Directions for this task: Each line below that contains "before" should be counted. Give only the total.

Information:
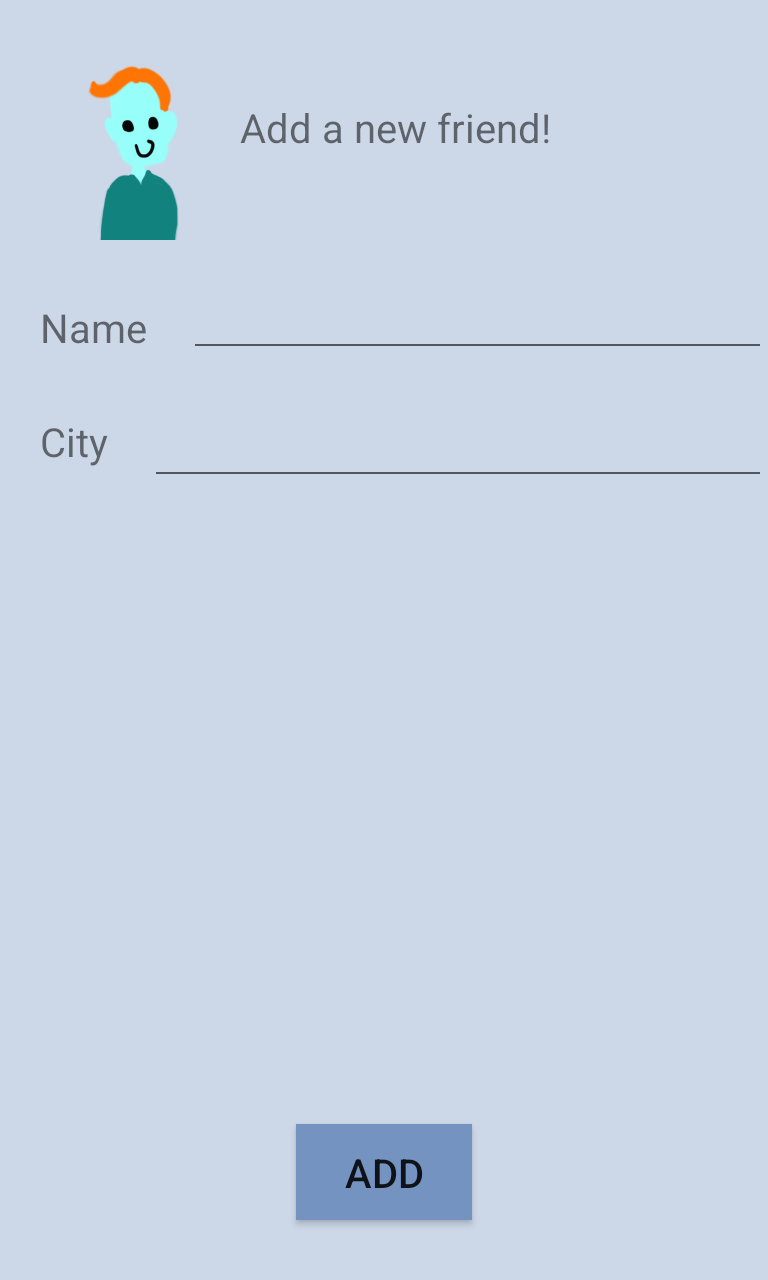
Repository: hinasakazaki/WeatherWithFriends
Layout: WeatherWithFriends/res/layout/add_fragment.xml
An editor plug-in stored every save of this project. The layout is shown before and after the next save, followed by the edit.
It is drawn on a 768 x 1280 px phone screen (xhdpi) without system bars, with theme AppTheme; the app's code is not run.

Above is the layout before, as saved 2014-06-09 22:31:25.

### WeatherWithFriends/res/layout/add_fragment.xml
<?xml version="1.0" encoding="utf-8"?>
<RelativeLayout xmlns:android="http://schemas.android.com/apk/res/android"
    android:layout_width="match_parent"
    android:layout_height="match_parent"
    android:orientation="vertical"
    android:background="#ccd7e8" >

    <!-- first row -->
	   <ImageView android:id="@+id/icon"
        android:layout_width="100dp"
        android:layout_height="100dp"
        android:layout_alignParentTop="true"
        android:layout_marginTop="20dp"
        android:layout_marginLeft="20dp"
        android:src="@drawable/mike"
        />
	   <TextView
    	    android:id="@+id/title"
    	    android:layout_width="wrap_content"
    	    android:layout_height="wrap_content"
    	    android:layout_toRightOf="@+id/icon"
    	    android:text="Add a new friend!"
    	    android:textSize="20dp"
    	    android:layout_marginTop="50dp"/>

	<!--  second row -->

	   <TextView
    	    android:id="@+id/Name"
    	    android:layout_width="wrap_content"
    	    android:layout_height="wrap_content"
    	    android:layout_alignParentLeft="true"
    	    android:layout_below="@id/icon"
    	    android:textSize="20dp"
    	    android:text="Name"
    	    android:layout_marginTop="30dp"
    	    android:layout_marginLeft="20dp"/>
	   <EditText
	       android:id="@+id/nameEdit"
	        android:layout_width="wrap_content"
    	    android:layout_height="wrap_content"
    	    android:layout_alignParentRight="true"
    	    android:layout_toRightOf="@id/Name"
    	    android:layout_below="@id/title"
    	    android:textSize="20dp"
    	    android:layout_marginTop="60dp"
    	    android:layout_marginLeft="20dp"
    	    />

	 <!-- third row -->

	   <TextView
    	    android:id="@+id/city"
    	    android:layout_width="wrap_content"
    	    android:layout_height="wrap_content"
    	    android:layout_alignParentLeft="true"
    	    android:layout_below="@id/Name"
    	    android:textSize="20dp"
    	    android:text="City"
    	    android:layout_marginTop="30dp"
    	    android:layout_marginLeft="20dp"/>

	   <EditText
	       android:id="@+id/cityEdit"
	        android:layout_width="wrap_content"
    	    android:layout_height="wrap_content"
    	    android:layout_alignParentRight="true"
    	    android:layout_toRightOf="@id/city"
    	    android:layout_below="@id/nameEdit"
    	     android:textSize="20dp"
    	     android:layout_marginTop="20dp"
    	     android:layout_marginLeft="20dp"
    	    />

    	<Button
            android:id="@+id/addButton"
            android:layout_height="wrap_content"
            android:layout_width="wrap_content"
            android:text="Add"
            android:background = "#7493c0"
            android:textSize="20dp"
            android:paddingLeft="20dp"
            android:paddingRight="20dp"
            android:layout_alignParentBottom="true"
            android:layout_marginBottom="30dp"
            android:layout_centerHorizontal="true"
            />



</RelativeLayout>

### WeatherWithFriends/res/values/styles.xml
<resources>

    <!--
        Base application theme, dependent on API level. This theme is replaced
        by AppBaseTheme from res/values-vXX/styles.xml on newer devices.
    -->
      <style name="AppBaseTheme" parent="android:Theme.Light">
        <!--
            Theme customizations available in newer API levels can go in
            res/values-vXX/styles.xml, while customizations related to
            backward-compatibility can go here.
        -->
    </style>

    <!-- Application theme. -->
    <style name="AppTheme" parent="AppBaseTheme">
        <!-- All customizations that are NOT specific to a particular API-level can go here. -->
    </style>

</resources>

Loaded but not shown: WeatherWithFriends/res/values-v11/styles.xml (common file); WeatherWithFriends/res/values-v14/styles.xml (common file)

After the next save:
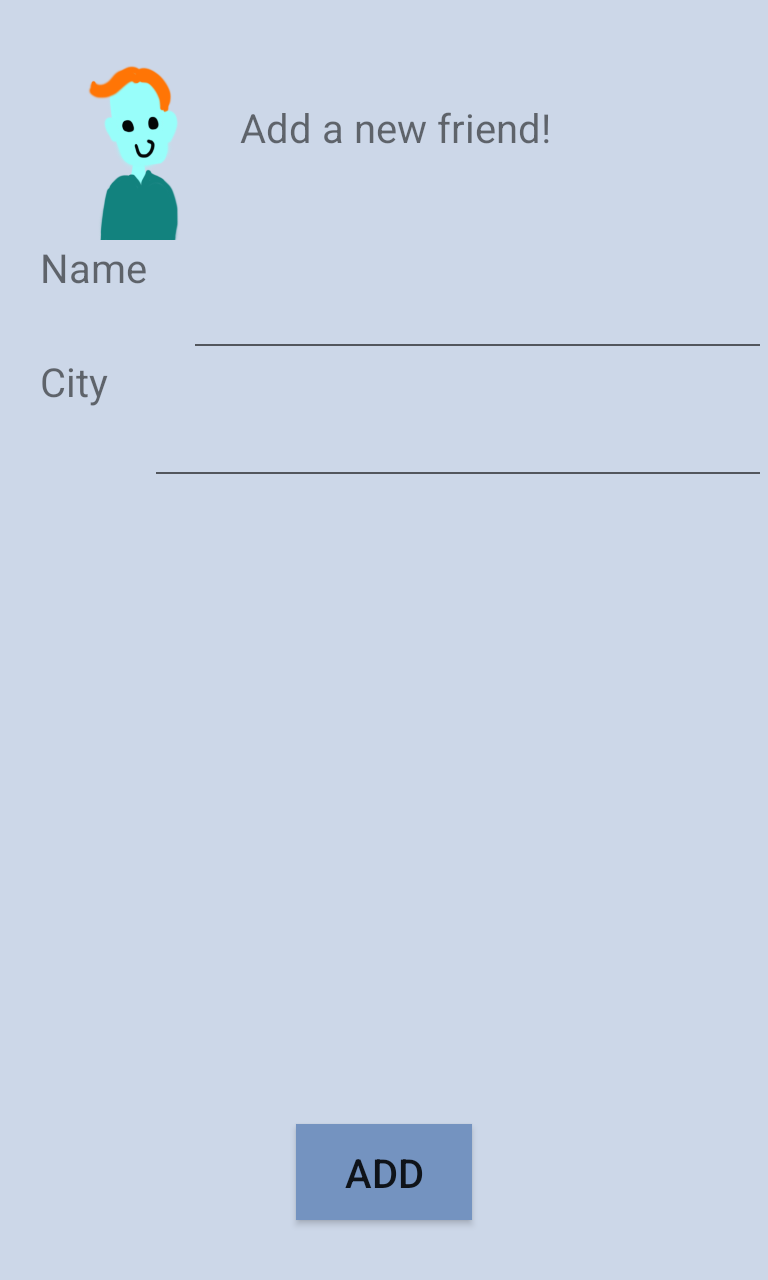
Saved 9 s later.
--- a/WeatherWithFriends/res/layout/add_fragment.xml
+++ b/WeatherWithFriends/res/layout/add_fragment.xml
@@ -33,7 +33,7 @@
     	    android:layout_below="@id/icon"
     	    android:textSize="20dp"
     	    android:text="Name"
-    	    android:layout_marginTop="30dp"
+    	    android:layout_marginTop="3å0dp"
     	    android:layout_marginLeft="20dp"/>
 	   <EditText
 	       android:id="@+id/nameEdit"

After the save that followed:
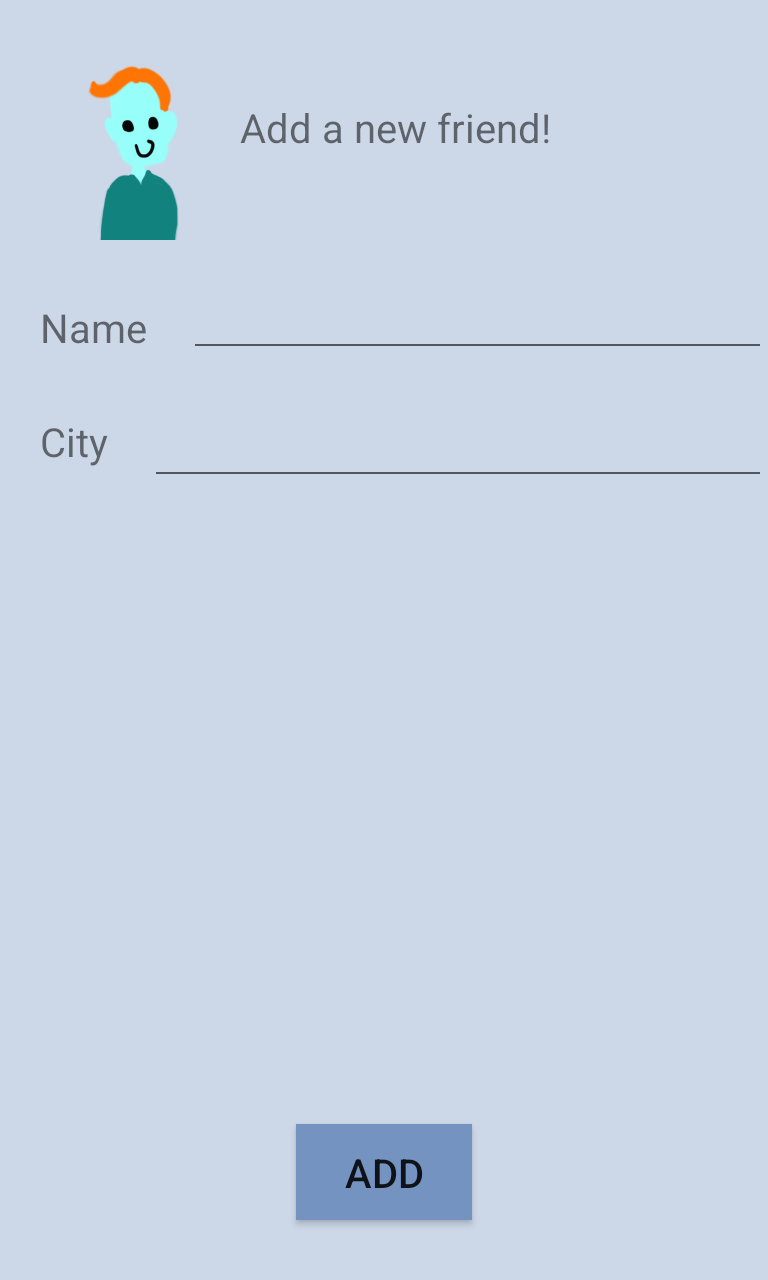
Saved 17 s later.
--- a/WeatherWithFriends/res/layout/add_fragment.xml
+++ b/WeatherWithFriends/res/layout/add_fragment.xml
@@ -33,7 +33,7 @@
     	    android:layout_below="@id/icon"
     	    android:textSize="20dp"
     	    android:text="Name"
-    	    android:layout_marginTop="3å0dp"
+    	    android:layout_marginTop="30dp"
     	    android:layout_marginLeft="20dp"/>
 	   <EditText
 	       android:id="@+id/nameEdit"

Answer space: 2